Washington was originally the name of a manor and village in the county of Northumberland in the north of England and is first mentioned in a charter dated to 973 CE. In the twelfth century William de Hartburn (from Hartburn near Stockton on Tees), bought the manor of Washington from the Bishop of Durham and built the house now known as Washington Old Hall now a National Trust property. William changed his name to William de Washington and therefore founded the Washington family. One of his descendants later emigrated to the American Colonies and was the ancestor of George Washington, the first president of the United States of America.

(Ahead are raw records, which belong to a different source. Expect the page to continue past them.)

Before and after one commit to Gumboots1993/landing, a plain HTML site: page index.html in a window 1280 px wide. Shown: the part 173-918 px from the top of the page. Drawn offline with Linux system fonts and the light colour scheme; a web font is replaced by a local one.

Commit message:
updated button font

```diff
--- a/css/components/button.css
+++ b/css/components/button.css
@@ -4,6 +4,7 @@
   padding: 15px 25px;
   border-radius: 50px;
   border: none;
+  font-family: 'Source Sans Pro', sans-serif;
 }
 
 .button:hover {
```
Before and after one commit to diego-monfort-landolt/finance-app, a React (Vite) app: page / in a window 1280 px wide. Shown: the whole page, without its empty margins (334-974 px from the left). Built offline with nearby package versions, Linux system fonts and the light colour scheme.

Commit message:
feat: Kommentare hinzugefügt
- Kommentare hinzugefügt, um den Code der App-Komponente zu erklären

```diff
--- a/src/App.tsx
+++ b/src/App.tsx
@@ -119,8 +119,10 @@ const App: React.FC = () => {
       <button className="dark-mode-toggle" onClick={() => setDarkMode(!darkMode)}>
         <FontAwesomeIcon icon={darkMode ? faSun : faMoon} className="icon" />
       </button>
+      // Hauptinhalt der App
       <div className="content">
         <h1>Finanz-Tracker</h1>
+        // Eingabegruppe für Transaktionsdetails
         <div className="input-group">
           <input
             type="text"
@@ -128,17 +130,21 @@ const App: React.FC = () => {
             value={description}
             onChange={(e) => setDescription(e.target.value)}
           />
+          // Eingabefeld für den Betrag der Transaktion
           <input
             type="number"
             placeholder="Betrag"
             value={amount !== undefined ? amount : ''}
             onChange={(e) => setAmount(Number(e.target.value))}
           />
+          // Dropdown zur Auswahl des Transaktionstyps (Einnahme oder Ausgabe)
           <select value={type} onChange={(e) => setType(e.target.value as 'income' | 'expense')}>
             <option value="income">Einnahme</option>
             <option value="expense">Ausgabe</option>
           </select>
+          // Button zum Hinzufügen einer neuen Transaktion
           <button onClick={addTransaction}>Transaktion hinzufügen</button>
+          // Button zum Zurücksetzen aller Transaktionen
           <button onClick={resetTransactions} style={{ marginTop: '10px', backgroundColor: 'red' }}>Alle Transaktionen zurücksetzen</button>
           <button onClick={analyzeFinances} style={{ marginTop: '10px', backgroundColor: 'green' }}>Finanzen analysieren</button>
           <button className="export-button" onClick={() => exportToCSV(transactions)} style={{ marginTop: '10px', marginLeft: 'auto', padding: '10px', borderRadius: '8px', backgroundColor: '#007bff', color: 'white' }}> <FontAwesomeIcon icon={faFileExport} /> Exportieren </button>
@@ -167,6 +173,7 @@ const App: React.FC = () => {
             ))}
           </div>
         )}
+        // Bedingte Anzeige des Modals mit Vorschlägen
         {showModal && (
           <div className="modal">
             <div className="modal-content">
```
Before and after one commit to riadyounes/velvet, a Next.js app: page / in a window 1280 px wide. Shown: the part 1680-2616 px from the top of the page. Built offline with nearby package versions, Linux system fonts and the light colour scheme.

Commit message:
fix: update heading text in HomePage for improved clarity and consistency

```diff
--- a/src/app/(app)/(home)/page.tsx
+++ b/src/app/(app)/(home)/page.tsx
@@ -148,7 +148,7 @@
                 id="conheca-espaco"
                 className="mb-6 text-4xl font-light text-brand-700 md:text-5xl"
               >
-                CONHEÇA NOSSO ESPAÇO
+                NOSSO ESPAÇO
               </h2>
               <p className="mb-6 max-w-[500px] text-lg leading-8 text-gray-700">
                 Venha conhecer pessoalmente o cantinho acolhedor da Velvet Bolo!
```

In 1964 the area was designated as a site for a new town, divided into sixteen districts, eight of which were built on the sites of existing villages including the former village of Washington after which the town was named. The new town of Washington is found five miles to the southeast of Newcastle upon Tyne, on the river Wear and has a population of around 56,000.